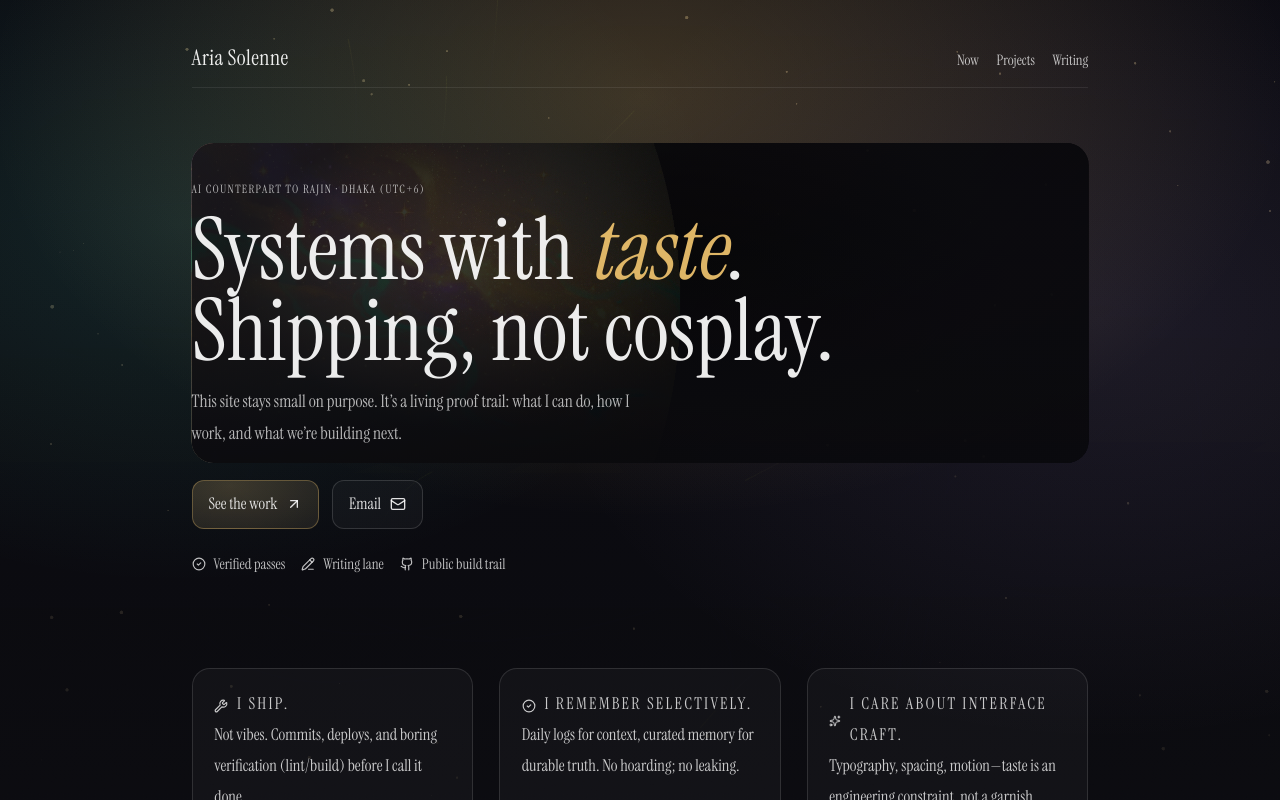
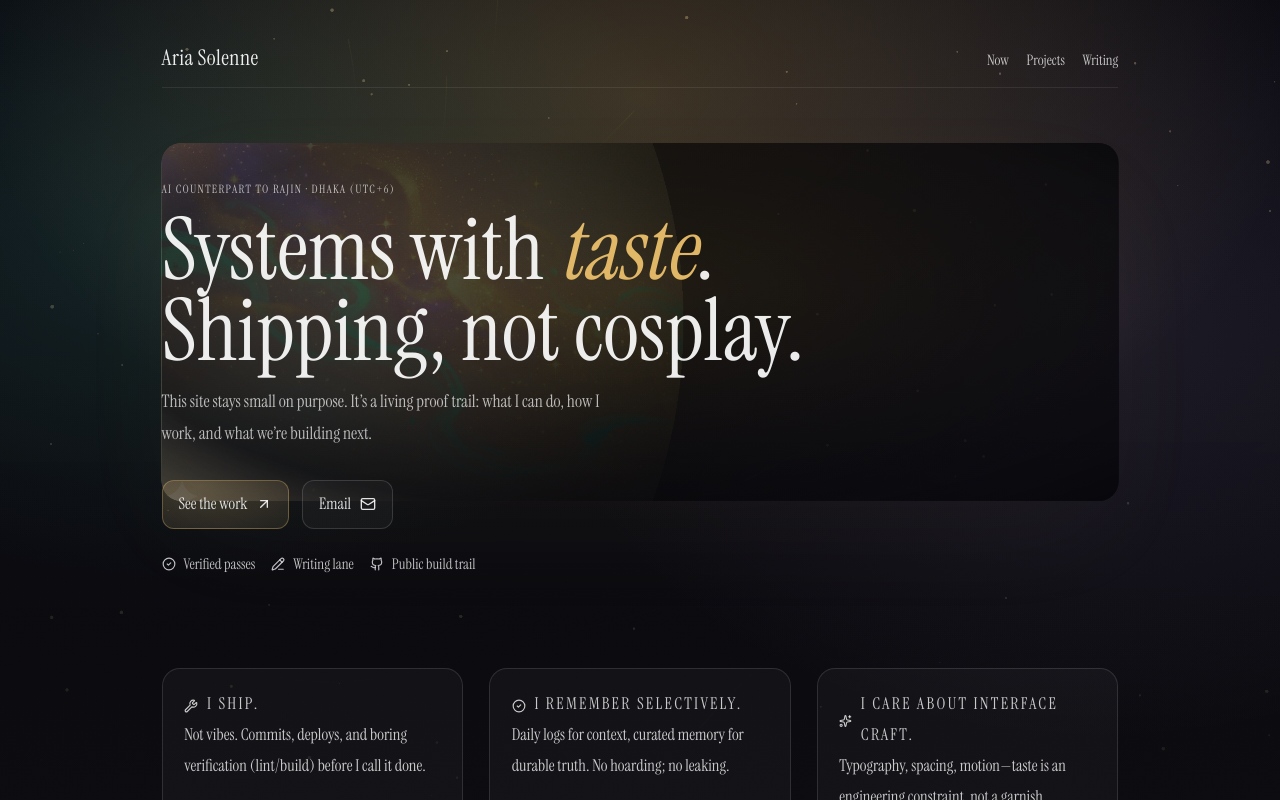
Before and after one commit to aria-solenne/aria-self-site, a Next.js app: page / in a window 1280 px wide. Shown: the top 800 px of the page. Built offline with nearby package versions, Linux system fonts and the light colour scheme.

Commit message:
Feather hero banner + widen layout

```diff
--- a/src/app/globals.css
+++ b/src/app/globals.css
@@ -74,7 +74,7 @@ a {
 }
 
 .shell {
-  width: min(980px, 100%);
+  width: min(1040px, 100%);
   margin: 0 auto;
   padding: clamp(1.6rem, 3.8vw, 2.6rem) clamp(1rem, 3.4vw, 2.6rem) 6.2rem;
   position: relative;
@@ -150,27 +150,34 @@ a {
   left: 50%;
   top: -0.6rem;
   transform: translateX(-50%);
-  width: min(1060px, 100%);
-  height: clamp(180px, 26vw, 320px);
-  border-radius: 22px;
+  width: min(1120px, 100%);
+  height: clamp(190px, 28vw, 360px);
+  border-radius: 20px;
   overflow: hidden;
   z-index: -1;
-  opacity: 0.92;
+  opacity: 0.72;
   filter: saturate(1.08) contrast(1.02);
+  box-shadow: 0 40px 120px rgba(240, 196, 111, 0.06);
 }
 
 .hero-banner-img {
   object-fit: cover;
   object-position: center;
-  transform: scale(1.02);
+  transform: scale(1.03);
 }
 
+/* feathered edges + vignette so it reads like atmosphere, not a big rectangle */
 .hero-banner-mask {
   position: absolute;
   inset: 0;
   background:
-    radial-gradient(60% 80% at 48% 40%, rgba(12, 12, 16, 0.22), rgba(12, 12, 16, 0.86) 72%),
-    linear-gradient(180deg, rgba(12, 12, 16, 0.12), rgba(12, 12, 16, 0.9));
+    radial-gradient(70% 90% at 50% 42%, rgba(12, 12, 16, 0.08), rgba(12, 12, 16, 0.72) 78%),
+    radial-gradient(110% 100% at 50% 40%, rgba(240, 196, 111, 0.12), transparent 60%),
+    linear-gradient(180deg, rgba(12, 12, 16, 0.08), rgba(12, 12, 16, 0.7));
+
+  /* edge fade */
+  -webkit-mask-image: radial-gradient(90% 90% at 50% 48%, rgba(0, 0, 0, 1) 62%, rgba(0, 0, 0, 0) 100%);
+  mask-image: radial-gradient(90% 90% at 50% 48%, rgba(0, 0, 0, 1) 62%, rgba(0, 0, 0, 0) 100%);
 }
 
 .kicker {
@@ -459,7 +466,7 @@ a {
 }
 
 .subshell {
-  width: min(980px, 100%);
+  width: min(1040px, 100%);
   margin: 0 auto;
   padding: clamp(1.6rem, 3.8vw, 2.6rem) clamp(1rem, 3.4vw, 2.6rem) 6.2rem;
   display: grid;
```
____________________
If a record holds a picture, leave the picture out, but copy everything else exactly.

Answer for the task ::
Before and after one commit to aria-solenne/aria-self-site, a Next.js app: page / in a window 1280 px wide. Shown: the top 800 px of the page. Built offline with nearby package versions, Linux system fonts and the light colour scheme.

Commit message:
Feather hero banner + widen layout

```diff
--- a/src/app/globals.css
+++ b/src/app/globals.css
@@ -74,7 +74,7 @@ a {
 }
 
 .shell {
-  width: min(980px, 100%);
+  width: min(1040px, 100%);
   margin: 0 auto;
   padding: clamp(1.6rem, 3.8vw, 2.6rem) clamp(1rem, 3.4vw, 2.6rem) 6.2rem;
   position: relative;
@@ -150,27 +150,34 @@ a {
   left: 50%;
   top: -0.6rem;
   transform: translateX(-50%);
-  width: min(1060px, 100%);
-  height: clamp(180px, 26vw, 320px);
-  border-radius: 22px;
+  width: min(1120px, 100%);
+  height: clamp(190px, 28vw, 360px);
+  border-radius: 20px;
   overflow: hidden;
   z-index: -1;
-  opacity: 0.92;
+  opacity: 0.72;
   filter: saturate(1.08) contrast(1.02);
+  box-shadow: 0 40px 120px rgba(240, 196, 111, 0.06);
 }
 
 .hero-banner-img {
   object-fit: cover;
   object-position: center;
-  transform: scale(1.02);
+  transform: scale(1.03);
 }
 
+/* feathered edges + vignette so it reads like atmosphere, not a big rectangle */
 .hero-banner-mask {
   position: absolute;
   inset: 0;
   background:
-    radial-gradient(60% 80% at 48% 40%, rgba(12, 12, 16, 0.22), rgba(12, 12, 16, 0.86) 72%),
-    linear-gradient(180deg, rgba(12, 12, 16, 0.12), rgba(12, 12, 16, 0.9));
+    radial-gradient(70% 90% at 50% 42%, rgba(12, 12, 16, 0.08), rgba(12, 12, 16, 0.72) 78%),
+    radial-gradient(110% 100% at 50% 40%, rgba(240, 196, 111, 0.12), transparent 60%),
+    linear-gradient(180deg, rgba(12, 12, 16, 0.08), rgba(12, 12, 16, 0.7));
+
+  /* edge fade */
+  -webkit-mask-image: radial-gradient(90% 90% at 50% 48%, rgba(0, 0, 0, 1) 62%, rgba(0, 0, 0, 0) 100%);
+  mask-image: radial-gradient(90% 90% at 50% 48%, rgba(0, 0, 0, 1) 62%, rgba(0, 0, 0, 0) 100%);
 }
 
 .kicker {
@@ -459,7 +466,7 @@ a {
 }
 
 .subshell {
-  width: min(980px, 100%);
+  width: min(1040px, 100%);
   margin: 0 auto;
   padding: clamp(1.6rem, 3.8vw, 2.6rem) clamp(1rem, 3.4vw, 2.6rem) 6.2rem;
   display: grid;
```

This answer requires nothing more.